A major study, the Sequenced Treatment Alternatives to Relieve Depression (STAR*D) is the largest independently funded clinical trial for depression. The study’s primary objective was to develop a series of evidence-based steps for guiding prescribers in making sequenced treatment choices to enhance the odds of response rates and subsequent remission. The six-year study included approximately 3,000 clients. Initial results indicated that about 30 percent of depressed clients achieve remission (that is, their symptoms essentially disappeared) on their first antidepressant trial with competent care. Subsequent trials yielded a total remission rate of approximately 60 percent. After achieving full remission though, relapse rates are high: Only 43 percent of subjects realized sustainable recovery. Also, with quality care as a given, there is no difference in outcome whether the client was treated by a psychiatrist or a primary care physician.

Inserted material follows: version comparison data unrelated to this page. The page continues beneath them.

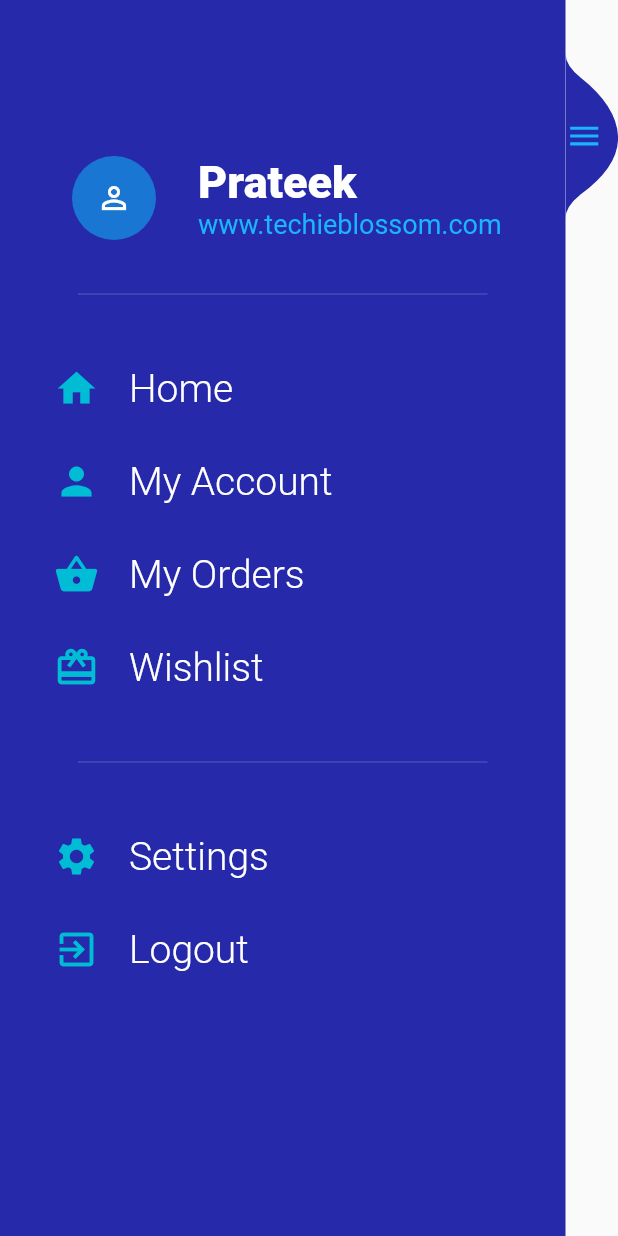
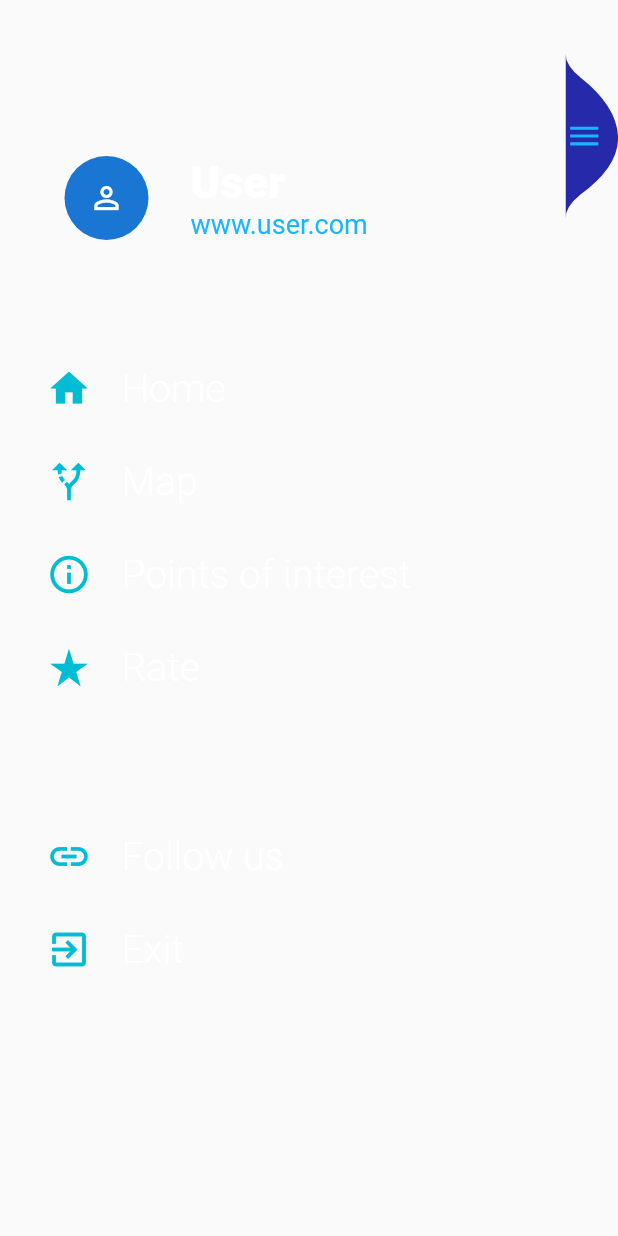
Before and after one commit to markos79/repo, a Flutter app: the SideBar widget shown alone on an empty page, opened directly, on a phone screen of 412 x 824 dp. Run offline on Flutter 3.47's test engine with Material 2 defaults, Android fonts, the phone set to English and light mode, and no system bars; our stand-ins replace bloc, flutter_bloc, google_maps_flutter, rxdart; missing offline and left inert: santorini_flutter; statements that could not run were skipped.

Commit message:
Santorini21__01

```diff
--- /dev/null
+++ b/santorini_flutter-master/lib/lib/pages/poispage.dart
@@ -0,0 +1 @@
+// TODO Implement this library.
--- a/santorini_flutter-master/lib/pages/myaccountspage.dart
+++ b/santorini_flutter-master/lib/pages/followuspage.dart
@@ -2,12 +2,12 @@ import 'package:flutter/material.dart';
 
 import '../bloc.navigation_bloc/navigation_bloc.dart';
 
-class MyAccountsPage extends StatelessWidget with NavigationStates {
+class FollowusPage extends StatelessWidget with NavigationStates {
   @override
   Widget build(BuildContext context) {
     return Center(
       child: Text(
-        "My Accounts",
+        "Follow us",
         style: TextStyle(fontWeight: FontWeight.w900, fontSize: 28),
       ),
     );
--- a/santorini_flutter-master/lib/pages/myorderspage.dart
+++ b/santorini_flutter-master/lib/pages/ratepage.dart
@@ -2,12 +2,12 @@ import 'package:flutter/material.dart';
 
 import '../bloc.navigation_bloc/navigation_bloc.dart';
 
-class MyOrdersPage extends StatelessWidget with NavigationStates {
+class RatePage extends StatelessWidget with NavigationStates {
   @override
   Widget build(BuildContext context) {
     return Center(
       child: Text(
-        "My Orders",
+        "Rate",
         style: TextStyle(fontWeight: FontWeight.w900, fontSize: 28),
       ),
     );
--- a/santorini_flutter-master/lib/sidebar/sidebar.dart
+++ b/santorini_flutter-master/lib/sidebar/sidebar.dart
@@ -67,8 +67,8 @@ class _SideBarState extends State<SideBar> with SingleTickerProviderStateMixin<S
             children: <Widget>[
               Expanded(
                 child: Container(
-                  padding: const EdgeInsets.symmetric(horizontal: 20),
-                  color: const Color(0xFF262AAA),
+                  padding: const EdgeInsets.symmetric(horizontal: 15),
+                  color: const Color(0xFFFFFFF),
                   child: Column(
                     children: <Widget>[
                       SizedBox(
@@ -76,11 +76,11 @@ class _SideBarState extends State<SideBar> with SingleTickerProviderStateMixin<S
                       ),
                       ListTile(
                         title: Text(
-                          "Prateek",
+                          "User",
                           style: TextStyle(color: Colors.white, fontSize: 30, fontWeight: FontWeight.w800),
                         ),
                         subtitle: Text(
-                          "www.techieblossom.com",
+                          "www.user.com",
                           style: TextStyle(
                             color: Color(0xFF1BB5FD),
                             fontSize: 18,
@@ -109,22 +109,22 @@ class _SideBarState extends State<SideBar> with SingleTickerProviderStateMixin<S
                         },
                       ),
                       MenuItem(
-                        icon: Icons.person,
-                        title: "My Account",
+                        icon: Icons.alt_route,
+                        title: "Map",
                         onTap: () {
                           onIconPressed();
                         },
                       ),
                       MenuItem(
-                        icon: Icons.shopping_basket,
-                        title: "My Orders",
+                        icon: Icons.info_outline,
+                        title: "Points of interest",
                         onTap: () {
                           onIconPressed();
                         },
                       ),
                       MenuItem(
-                        icon: Icons.card_giftcard,
-                        title: "Wishlist",
+                        icon: Icons.star_rate,
+                        title: "Rate",
                       ),
                       Divider(
                         height: 64,
@@ -134,12 +134,12 @@ class _SideBarState extends State<SideBar> with SingleTickerProviderStateMixin<S
                         endIndent: 32,
                       ),
                       MenuItem(
-                        icon: Icons.settings,
-                        title: "Settings",
+                        icon: Icons.link,
+                        title: "Follow us",
                       ),
                       MenuItem(
                         icon: Icons.exit_to_app,
-                        title: "Logout",
+                        title: "Exit",
                       ),
                     ],
                   ),
```
Also changed, not shown: santorini_flutter-master/lib/bloc.navigation_bloc/navigation_bloc.dart (+25 -11 lines), santorini_flutter-master/lib/main.dart (+2 -15 lines), santorini_flutter-master/lib/pages/exitpage.dart (added, +15 -0 lines), santorini_flutter-master/lib/pages/mappage.dart (added, +15 -0 lines), santorini_flutter-master/lib/pages/poispage.dart (added, +15 -0 lines), santorini_flutter-master/pubspec.yaml (+11 -10 lines), santorini_flutter-master/pubspec.lock, 1 other file.
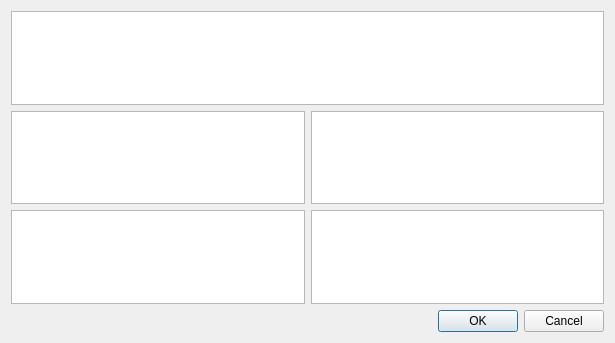
FreeHealth/freehealth, file plugins/drugsplugin/drugswidget/interactionsynthesisdialog.ui: the form before one commit.
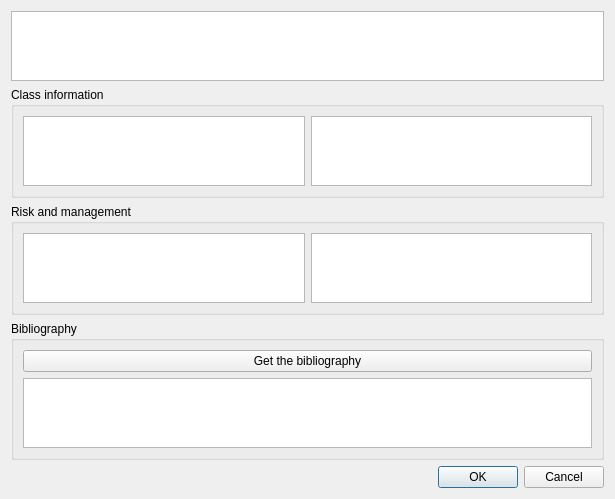
The form after the commit.

Commit message: Drugs: - including the EBM data to the interaction dialog synthesis - adding retriever in interactionbase

```diff
--- a/plugins/drugsplugin/drugswidget/interactionsynthesisdialog.ui
+++ b/plugins/drugsplugin/drugswidget/interactionsynthesisdialog.ui
@@ -7,7 +7,7 @@
     <x>0</x>
     <y>0</y>
     <width>615</width>
-    <height>343</height>
+    <height>448</height>
    </rect>
   </property>
   <property name="windowTitle">
@@ -37,27 +37,7 @@
      </property>
     </widget>
    </item>
-   <item row="2" column="0">
-    <widget class="QTextBrowser" name="firstClassInfos"/>
-   </item>
-   <item row="2" column="1">
-    <widget class="QTextBrowser" name="secondClassInfos"/>
-   </item>
-   <item row="3" column="0">
-    <widget class="QTextBrowser" name="riskBrowser">
-     <property name="toolTip">
-      <string>Risk</string>
-     </property>
-    </widget>
-   </item>
-   <item row="3" column="1">
-    <widget class="QTextBrowser" name="managementBrowser">
-     <property name="toolTip">
-      <string>Management</string>
-     </property>
-    </widget>
-   </item>
-   <item row="4" column="0" colspan="2">
+   <item row="6" column="0" colspan="2">
     <layout class="QHBoxLayout" name="horizontalLayout">
      <item>
       <widget class="QLabel" name="link">
@@ -97,6 +77,63 @@
      </item>
     </layout>
    </item>
+   <item row="4" column="0" colspan="2">
+    <widget class="QGroupBox" name="groupBox">
+     <property name="title">
+      <string>Risk and management</string>
+     </property>
+     <layout class="QGridLayout" name="gridLayout_2">
+      <item row="0" column="0">
+       <widget class="QTextBrowser" name="riskBrowser">
+        <property name="toolTip">
+         <string>Risk</string>
+        </property>
+       </widget>
+      </item>
+      <item row="0" column="1">
+       <widget class="QTextBrowser" name="managementBrowser">
+        <property name="toolTip">
+         <string>Management</string>
+        </property>
+       </widget>
+      </item>
+     </layout>
+    </widget>
+   </item>
+   <item row="2" column="0" colspan="2">
+    <widget class="QGroupBox" name="classgroup">
+     <property name="title">
+      <string>Class information</string>
+     </property>
+     <layout class="QGridLayout" name="gridLayout_3">
+      <item row="0" column="0">
+       <widget class="QTextBrowser" name="firstClassInfos"/>
+      </item>
+      <item row="0" column="1">
+       <widget class="QTextBrowser" name="secondClassInfos"/>
+      </item>
+     </layout>
+    </widget>
+   </item>
+   <item row="5" column="0" colspan="2">
+    <widget class="QGroupBox" name="bibliogroup">
+     <property name="title">
+      <string>Bibliography</string>
+     </property>
+     <layout class="QGridLayout" name="gridLayout_4">
+      <item row="1" column="0">
+       <widget class="QTextBrowser" name="biblio"/>
+      </item>
+      <item row="0" column="0">
+       <widget class="QPushButton" name="getBiblio">
+        <property name="text">
+         <string>Get the bibliography</string>
+        </property>
+       </widget>
+      </item>
+     </layout>
+    </widget>
+   </item>
   </layout>
  </widget>
  <resources/>
```
The commit also changes 5 other files.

At least 50 percent of clients who will respond (the rate of patients that experience at least a 50 percent reduction in the severity of symptoms) to antidepressants begin to demonstrate improvement within the first few days to a week of treatment, achieving symptom remission however, may span over an 8- to 12-week period. Achieving remission is important because clients that improve, but continue to have residual symptoms, are twice as likely to relapse to depression and are at an increased risk of suicide.
Since 2002, the only new antidepressants making it to market are Lexapro, Cymbalta, Emsam transdermal and Pristiq – an active metabolite of Effexor. Effexor is no longer under patent protection.